Howitzer For A Game Of Soldiers
The 25 pounder field troop howitzer was the major British field gun during World War II (and beyond). It could fire Direct Fire particularly when being used in an anti-tank capacity and it could also fire as a high-arc howitzer for Indirect Fire. It was widely regarded as the most outstanding field artillery piece used by British and Commonwealth forces and served with them in every theatre of the war. By the end of the war over 12,000 had been produced.
This set, compatible with the Flames of War series rules for 15mm scale, comprises 4 Artillery guns with their ammunition limbers and crew. It provides the field artillery essential to any Infantry or Armoured Division.
The 25 pdr Field Howitzer was developed during the inter-war period. It saw active service from 1940 right through the Second World War and beyond. It could fire a (not surprisingly) 25 lb High Explosive shell up to 13,400 yds. It had a high rate of fire and mounted on its distinctive, circular firing platform it could be rotated quickly by the crew into new firing positions. This platform also made the gun very stable by transferring recoil into the ground.

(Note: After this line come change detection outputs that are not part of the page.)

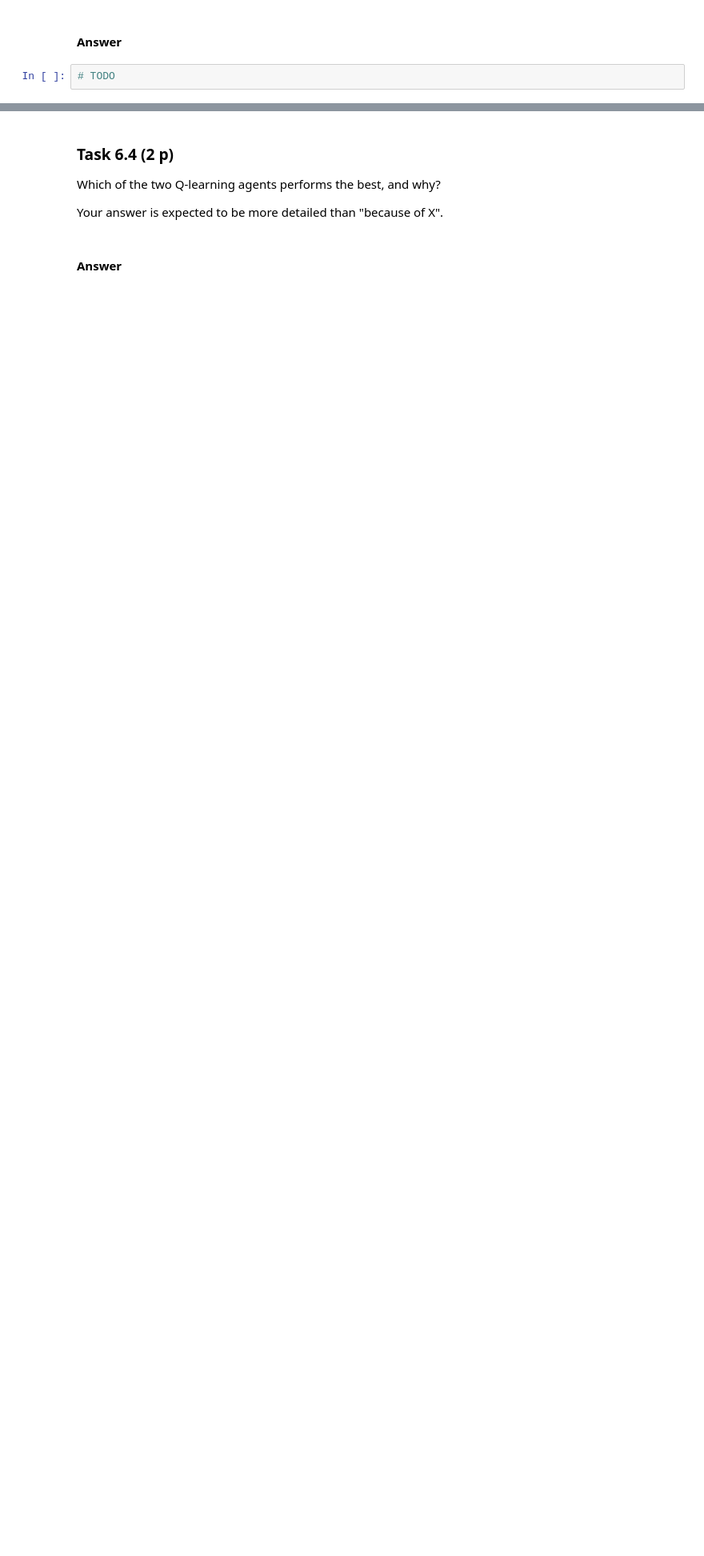
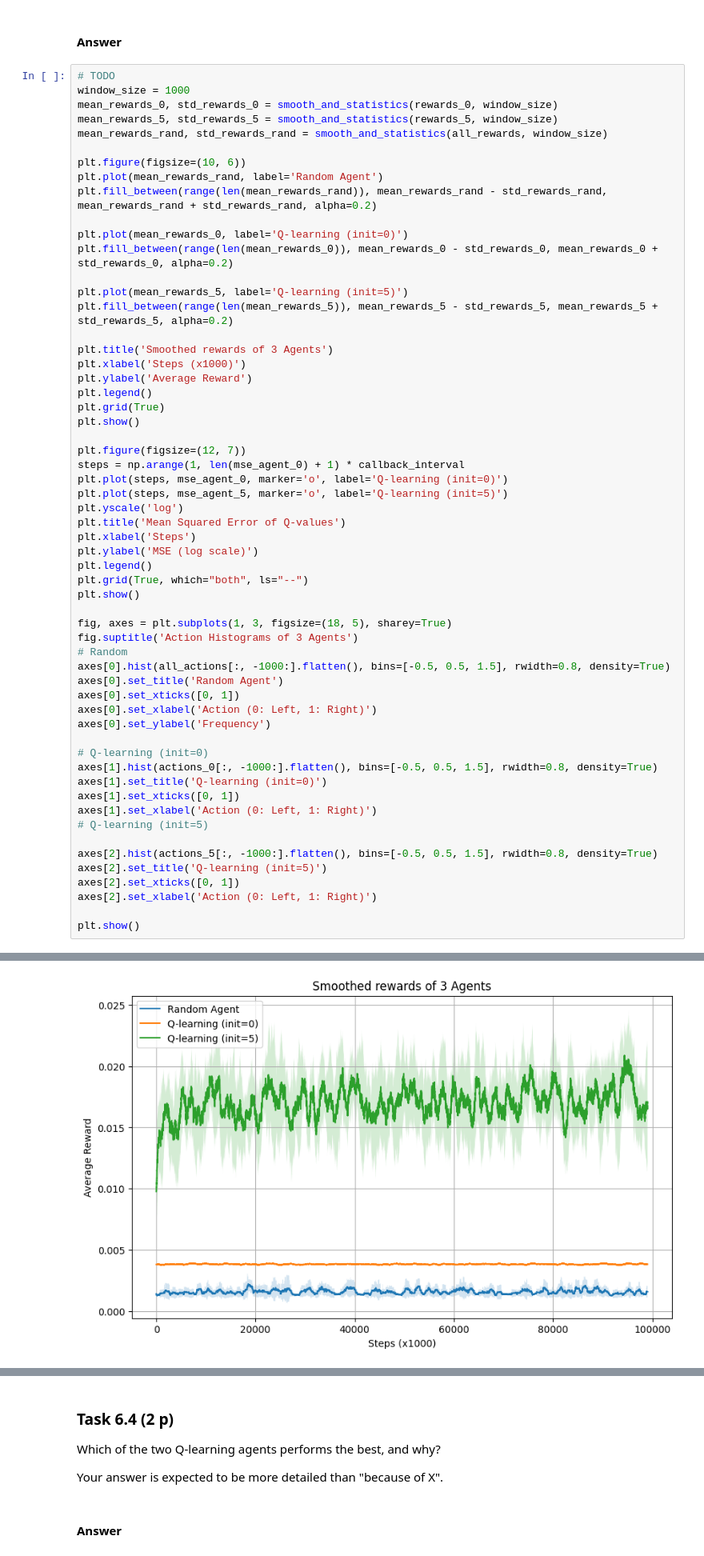
Before and after one commit to amamiya-yuuko-1225/advml, a Jupyter notebook: Project2/assignment2.ipynb, the cells around one changed output, grey strips where cells are left out. Shown at 80% size. Cells and saved outputs as stored; diff of their text form; blank space fills up the shorter version.

```diff
--- a/Project2/assignment2.ipynb
+++ b/Project2/assignment2.ipynb
@@ -516,4 +663,60 @@ At least one of the agents should attain MSE below $0.1$. If not, go back to the
 #### Answer
 # %%
 # TODO
+window_size = 1000
+mean_rewards_0, std_rewards_0 = smooth_and_statistics(rewards_0, window_size)
+mean_rewards_5, std_rewards_5 = smooth_and_statistics(rewards_5, window_size)
+mean_rewards_rand, std_rewards_rand = smooth_and_statistics(all_rewards, window_size)
+
+plt.figure(figsize=(10, 6))
+plt.plot(mean_rewards_rand, label='Random Agent')
+plt.fill_between(range(len(mean_rewards_rand)), mean_rewards_rand - std_rewards_rand, mean_rewards_rand + std_rewards_rand, alpha=0.2)
+
+plt.plot(mean_rewards_0, label='Q-learning (init=0)')
+plt.fill_between(range(len(mean_rewards_0)), mean_rewards_0 - std_rewards_0, mean_rewards_0 + std_rewards_0, alpha=0.2)
+
+plt.plot(mean_rewards_5, label='Q-learning (init=5)')
+plt.fill_between(range(len(mean_rewards_5)), mean_rewards_5 - std_rewards_5, mean_rewards_5 + std_rewards_5, alpha=0.2)
+
+plt.title('Smoothed rewards of 3 Agents')
+plt.xlabel('Steps (x1000)')
+plt.ylabel('Average Reward')
+plt.legend()
+plt.grid(True)
+plt.show()
+
+plt.figure(figsize=(12, 7))
+steps = np.arange(1, len(mse_agent_0) + 1) * callback_interval
+plt.plot(steps, mse_agent_0, marker='o', label='Q-learning (init=0)')
+plt.plot(steps, mse_agent_5, marker='o', label='Q-learning (init=5)')
+plt.yscale('log')
+plt.title('Mean Squared Error of Q-values')
+plt.xlabel('Steps')
+plt.ylabel('MSE (log scale)')
+plt.legend()
+plt.grid(True, which="both", ls="--")
+plt.show()
+
+fig, axes = plt.subplots(1, 3, figsize=(18, 5), sharey=True)
+fig.suptitle('Action Histograms of 3 Agents')
+# Random
+axes[0].hist(all_actions[:, -1000:].flatten(), bins=[-0.5, 0.5, 1.5], rwidth=0.8, density=True)
+axes[0].set_title('Random Agent')
+axes[0].set_xticks([0, 1])
+axes[0].set_xlabel('Action (0: Left, 1: Right)')
+axes[0].set_ylabel('Frequency')
+
+# Q-learning (init=0)
+axes[1].hist(actions_0[:, -1000:].flatten(), bins=[-0.5, 0.5, 1.5], rwidth=0.8, density=True)
+axes[1].set_title('Q-learning (init=0)')
+axes[1].set_xticks([0, 1])
+axes[1].set_xlabel('Action (0: Left, 1: Right)')
+# Q-learning (init=5)
+
+axes[2].hist(actions_5[:, -1000:].flatten(), bins=[-0.5, 0.5, 1.5], rwidth=0.8, density=True)
+axes[2].set_title('Q-learning (init=5)')
+axes[2].set_xticks([0, 1])
+axes[2].set_xlabel('Action (0: Left, 1: Right)')
+
+plt.show()
 # %% [output]
@@ -520,0 +723 @@ At least one of the agents should attain MSE below $0.1$. If not, go back to the
+[figure, added]
```
Also changed, not shown: parts of 8 cells of this notebook.
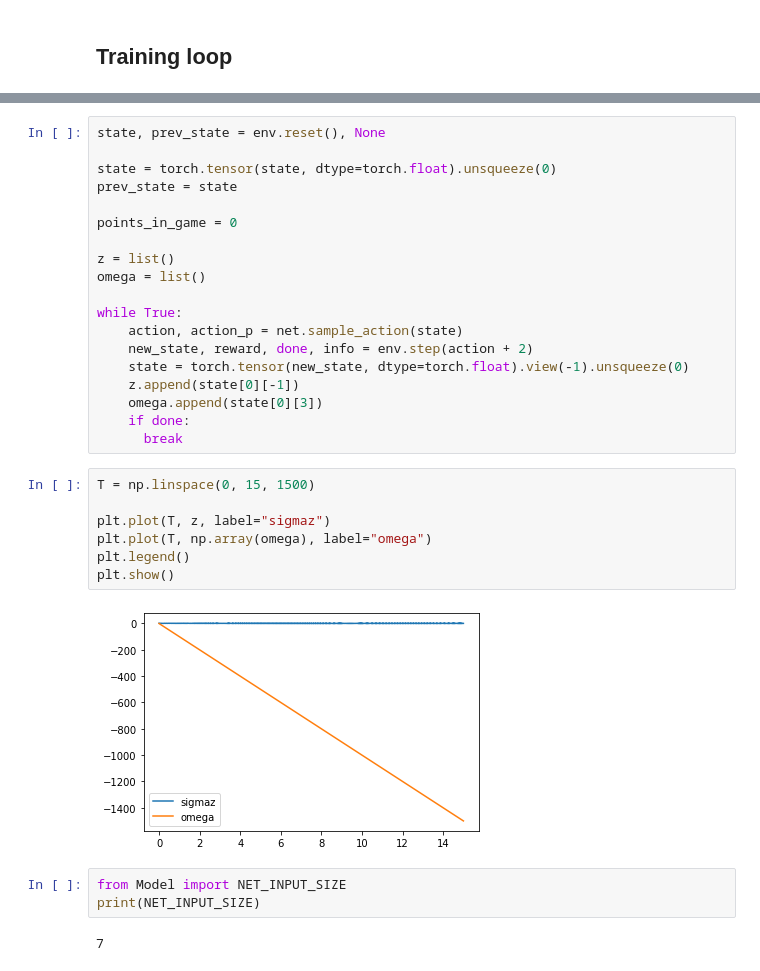
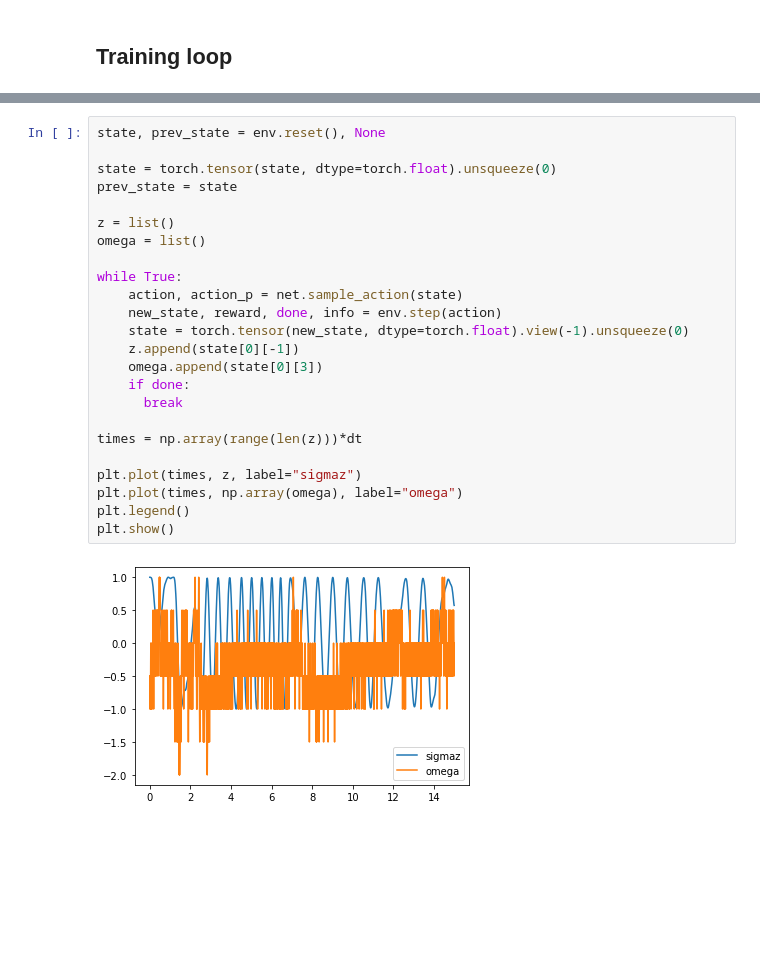
Before and after one commit to SergeyHazanov/ML_2021_quantum_control, a Jupyter notebook: test_notebook.ipynb, the cells around one changed output, grey strips where cells are left out. Saved outputs shown, nothing was run; the diff lists cells and outputs as text; blank space fills up the shorter version.

```diff
--- a/test_notebook.ipynb
+++ b/test_notebook.ipynb
@@ -142,33 +143,26 @@ plt.show()
 # %%
 state, prev_state = env.reset(), None
 
 state = torch.tensor(state, dtype=torch.float).unsqueeze(0)
 prev_state = state
 
-points_in_game = 0
-
 z = list()
 omega = list()
 
 while True:
     action, action_p = net.sample_action(state)
-    new_state, reward, done, info = env.step(action + 2)
+    new_state, reward, done, info = env.step(action)
     state = torch.tensor(new_state, dtype=torch.float).view(-1).unsqueeze(0)
     z.append(state[0][-1])
     omega.append(state[0][3])
     if done:
       break
+
+times = np.array(range(len(z)))*dt
+
+plt.plot(times, z, label="sigmaz")
+plt.plot(times, np.array(omega), label="omega")
+plt.legend()
+plt.show()
+# %% [output]
+[figure, added]
-# %%
-T = np.linspace(0, 15, 1500)
-
-plt.plot(T, z, label="sigmaz")
-plt.plot(T, np.array(omega), label="omega")
-plt.legend()
-plt.show()
-# %% [output]
-[figure, removed]
-# %%
-from Model import NET_INPUT_SIZE
-print(NET_INPUT_SIZE)
-# %% [output]
-7
```
Also changed, not shown: parts of 8 cells of this notebook, 4 other files.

In 1943 a new “super” charge was added with a separate bagged “increment” charge to provide high velocity for anti-tank use. This required a muzzle-brake to be added to the barrel. At the same time 17pdr Anti-Tank guns were developed to counter thicker german armour. Initially they were mounted on the 25 pdr gun carriage in a variant called “Pheasant”.
The ammunition trailer carried 32 rounds of ammunition in 16 trays of 2 rounds each. This was protected by two steel doors. The ammunition was in two parts with a shell being loaded followed by a cartridge carrying the propellent charge.
Each gun had a nominal detachment of 6 men with a reduced detachment of four men. The gun detachment comprised the following: No 1 – detachment commander (a sergeant) No 2 – operated the breech and rammed the shell No 3 – layer No 4 – loader No 5 – ammunition No 6 – ammunition, normally the "coverer" – second in command and responsible for ammunition preparation and operating the fuze indicator.
The Flames of War 25pdr Field Troop kit comprises.
- 4 x 25 pdr guns in 7-part kits
each gun comes with a choice of Standard Barrel, Muzzle Brake Barrel and 17pdr Anti-Tank Gun Barrel
- 4 x ammunition trailers in 5-part kits
each can be fitted with doors open or closed
plus 2 shells and 2 cartridge cases that can be used for scenic efffect
- 4 x 6 man gun teams
- 1 x Unit Card : 25 pdr Field Troop
- 1 x Unit Card : Honey OP (note this tank is not supplied)
- 4 x Medium 6-hole bases
- 2 x 4 blanking plugs
The highly-detailed models were well cast with no discernible flash.
The parts fitted together easily and well, regardless of which options were chosen.
Note: if you look at the full instructions online it suggests you put the wheels on first. I found it easier to add the gun sight, barrel and shield before adding the wheels.
My only criticism is that the base is a bir cramped to get everything on. Indeed given the positions of the holes it is impossible to get all 6 crew members on with the gun and ammunition trailers. Given that the Flames of War rules mean a whole team is lost all together rather than ias individuals this doesn’t matter in practice but it’s a bit niggly.
This Field troop kit is a nicely made kit and should form part of any Flames of War British Army. It is unfortunate that you do not get the icononic Morris “Quad” tractor with it. In fact this vehicle is not available from Battlefront Miniatures but it can be sourced in 15mm from other manufacturers. Maybe this is a reflection of the fact that the Flames of War rules do not cover limbering up and moving artillery.